  1. Thom Hickey says:

    Lovely. There’s a tribute currently on the immortal jukebox you might enjoy. Thom

    Liked by 1 person

  2. balroop2013 says:

    Hi Joe,
    Wow! well captured Joe! Memories are that precious! Some of them stay as fresh as that! Good that you could see your hero and such a great man from two feet! 🙂
    I had read about Cassius Clay from one of the high school books, which I was teaching in 1987. The extract (written by him) described his exhilaration on winning a gold medal in Rome, the celebrations in his hometown and his disgust at the half-hearted welcome he got and why he threw his most precious possession in the Ohio river. That was my first introduction to racial discrimination and bullying in the real sense in a country people talked highly about!
    Thanks for remembering the legend, who had to change his name and religion and was proud of his country.

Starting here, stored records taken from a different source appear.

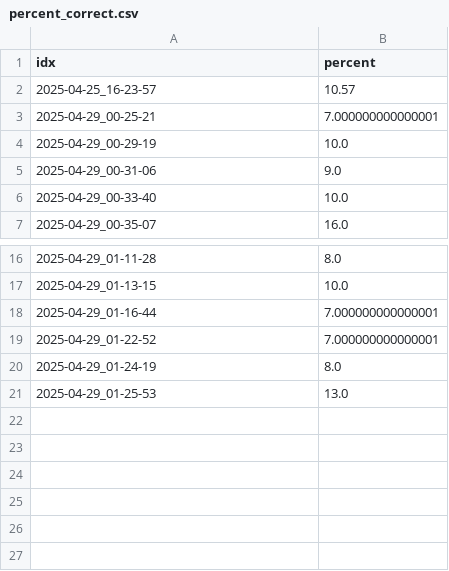
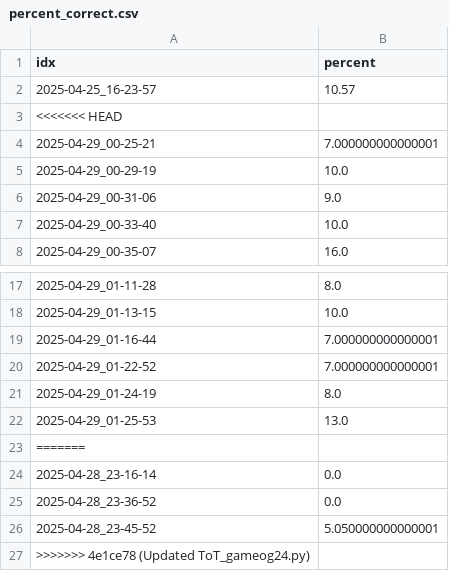
Before and after one commit to sophia-baik/Tree_of_Thoughts-deeplearning, a CSV file: gameof24/data_zeroshot/percent_correct.csv, drawn as a sheet; only a part is shown, gaps mark what is left out; the diff names each change by its address in the sheet, - before the commit and + after, or states it on an @@ line.

Commit message:
Updated ToT_gameog24.py

```diff
--- a/gameof24/data_zeroshot/percent_correct.csv
+++ b/gameof24/data_zeroshot/percent_correct.csv
+row 3: <<<<<<< HEAD
+row 23: =======
+row 24: 2025-04-28_23-16-14 | 0.0
+row 25: 2025-04-28_23-36-52 | 0.0
+row 26: 2025-04-28_23-45-52 | 5.050000000000001
+row 27: >>>>>>> 4e1ce78 (Updated ToT_gameog24.py)
```
Also changed, not shown: 1 other file.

    Liked by 1 person

    • Becky has an even better story to tell, but I’ll let her tell it when she’s ready. Suffice it to say that her experience was even more up close and personal than mine. 🙂

      Like

  3. John K says:

    A once-in-a-generation phenomenon, both in and out of the ring…..In his prime….he was the most recognized person in The World… A global difference maker…he brightened up the 70s & it’s difficult to come up with words, to do justice to how GREAT he was!, he was better than words can describe!

    Liked by 1 person

    • I remember watching him knock out George Foreman from my seat alongside my brother and my dad at the Fox Theatre in Hackensack. I had just had oral surgery, and was using an icepack on my jaw. When Ali knocked big George out, I threw the ice bag into the air and never found it. He was truly the Greatest!! 🙂

      Like

  4. Allie P. says:

    I wish you had shook his hand too, but even so, what a moment. Great share.

    Liked by 1 person

  5. Remembering… Thanks, Joe.

    Liked by 1 person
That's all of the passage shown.